══ Data to use

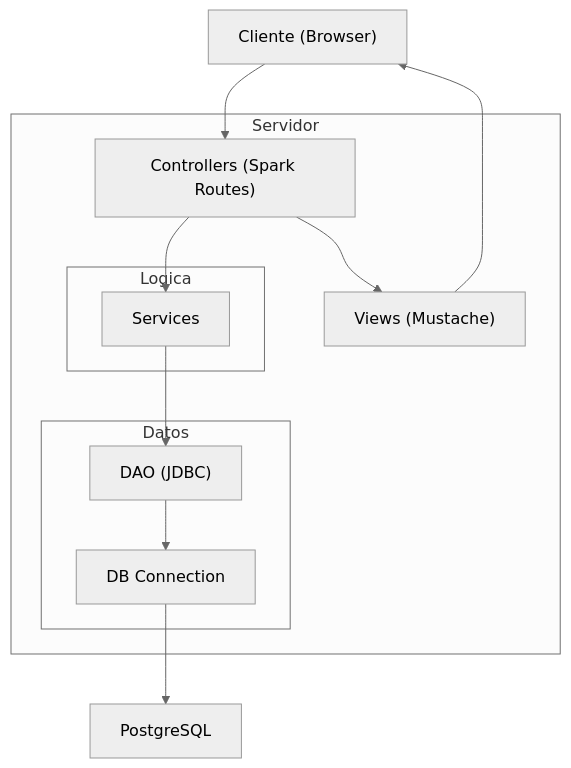
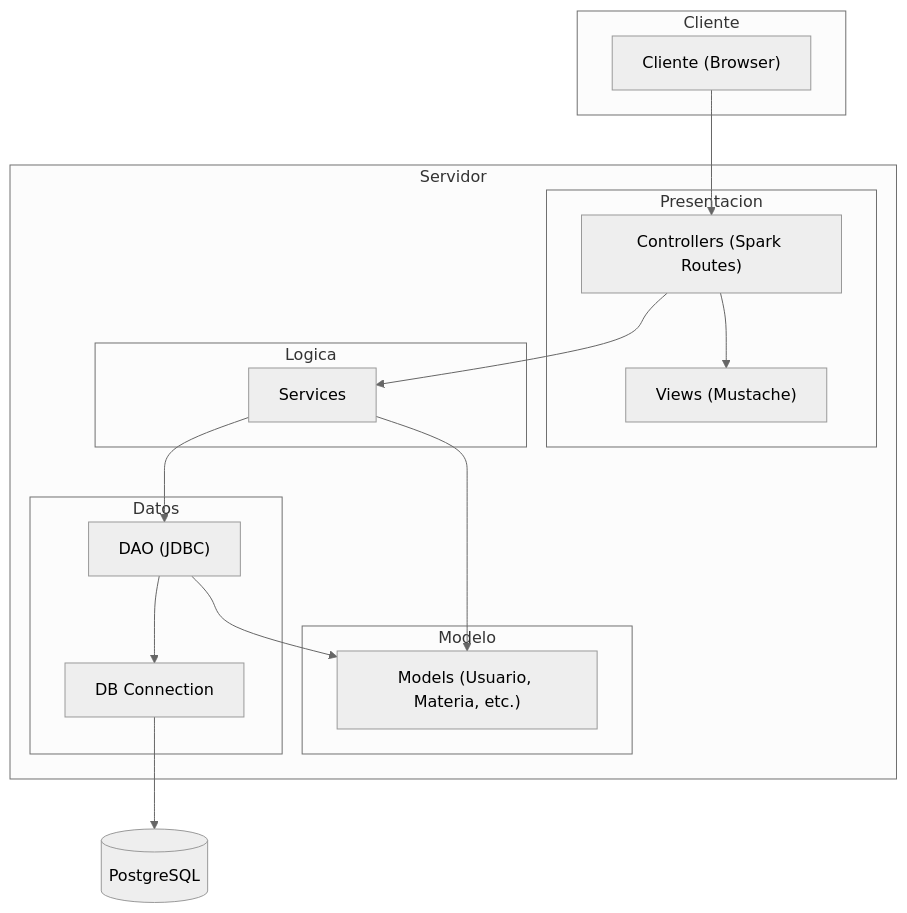
The fourth of 6 diagrams in documentacion/diagramas/diagrama_clases.md (alejobonavia003/Proyecto-integrador-Ing-2026), drawn with Mermaid (neutral theme) before and after one commit. The commit also changed other lines of this file and 43 other files, not shown here.

````diff
--- a/documentacion/diagramas/diagrama_clases.md
+++ b/documentacion/diagramas/diagrama_clases.md
@@ -903,45 +903,41 @@
 ``` mermaid
-flowchart TB
+flowchart TD
 
-%% ======================
-%% CLIENTE
-%% ======================
-Cliente["Cliente (Browser)"]
+    subgraph Cliente
+        Browser["Cliente (Browser)"]
+    end
 
-%% ======================
-%% SERVIDOR
-%% ======================
-subgraph Servidor
+    subgraph Servidor
+        subgraph Presentacion
+            Controllers["Controllers (Spark Routes)"]
+            Views["Views (Mustache)"]
+        end
 
-Controller["Controllers (Spark Routes)"]
-View["Views (Mustache)"]
+        subgraph Logica
+            Services["Services"]
+        end
 
-subgraph Logica
-Service["Services"]
-end
+        subgraph Modelo
+            Models["Models (Usuario, Materia, etc.)"]
+        end
 
-subgraph Datos
-DAO["DAO (JDBC)"]
-DBConn["DB Connection"]
-end
+        subgraph Datos
+            DAO["DAO (JDBC)"]
+            DBConn["DB Connection"]
+        end
+    end
 
-end
+    DB[(PostgreSQL)]
 
-%% ======================
-%% BASE DE DATOS
-%% ======================
-DB["PostgreSQL"]
+    Browser --> Controllers
+    Controllers --> Services
+    Controllers --> Views
 
-%% ======================
-%% RELACIONES
-%% ======================
-Cliente --> Controller
-Controller --> Service
-Controller --> View
+    Services --> DAO
+    Services --> Models
 
-Service --> DAO
-DAO --> DBConn
-DBConn --> DB
+    DAO --> Models
+    DAO --> DBConn
 
-View --> Cliente
+    DBConn --> DB
 ```
````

════

Work to complete ->
Restate word for word the entries above, starting at the line with "-subgraph Logica" and ending at the line with "-Controller --> View", inclusive, and no others.

Answer to this problem ->
-subgraph Logica
-Service["Services"]
-end
+        subgraph Modelo
+            Models["Models (Usuario, Materia, etc.)"]
+        end
 
-subgraph Datos
-DAO["DAO (JDBC)"]
-DBConn["DB Connection"]
-end
+        subgraph Datos
+            DAO["DAO (JDBC)"]
+            DBConn["DB Connection"]
+        end
+    end
 
-end
+    DB[(PostgreSQL)]
 
-%% ======================
-%% BASE DE DATOS
-%% ======================
-DB["PostgreSQL"]
+    Browser --> Controllers
+    Controllers --> Services
+    Controllers --> Views
 
-%% ======================
-%% RELACIONES
-%% ======================
-Cliente --> Controller
-Controller --> Service
-Controller --> View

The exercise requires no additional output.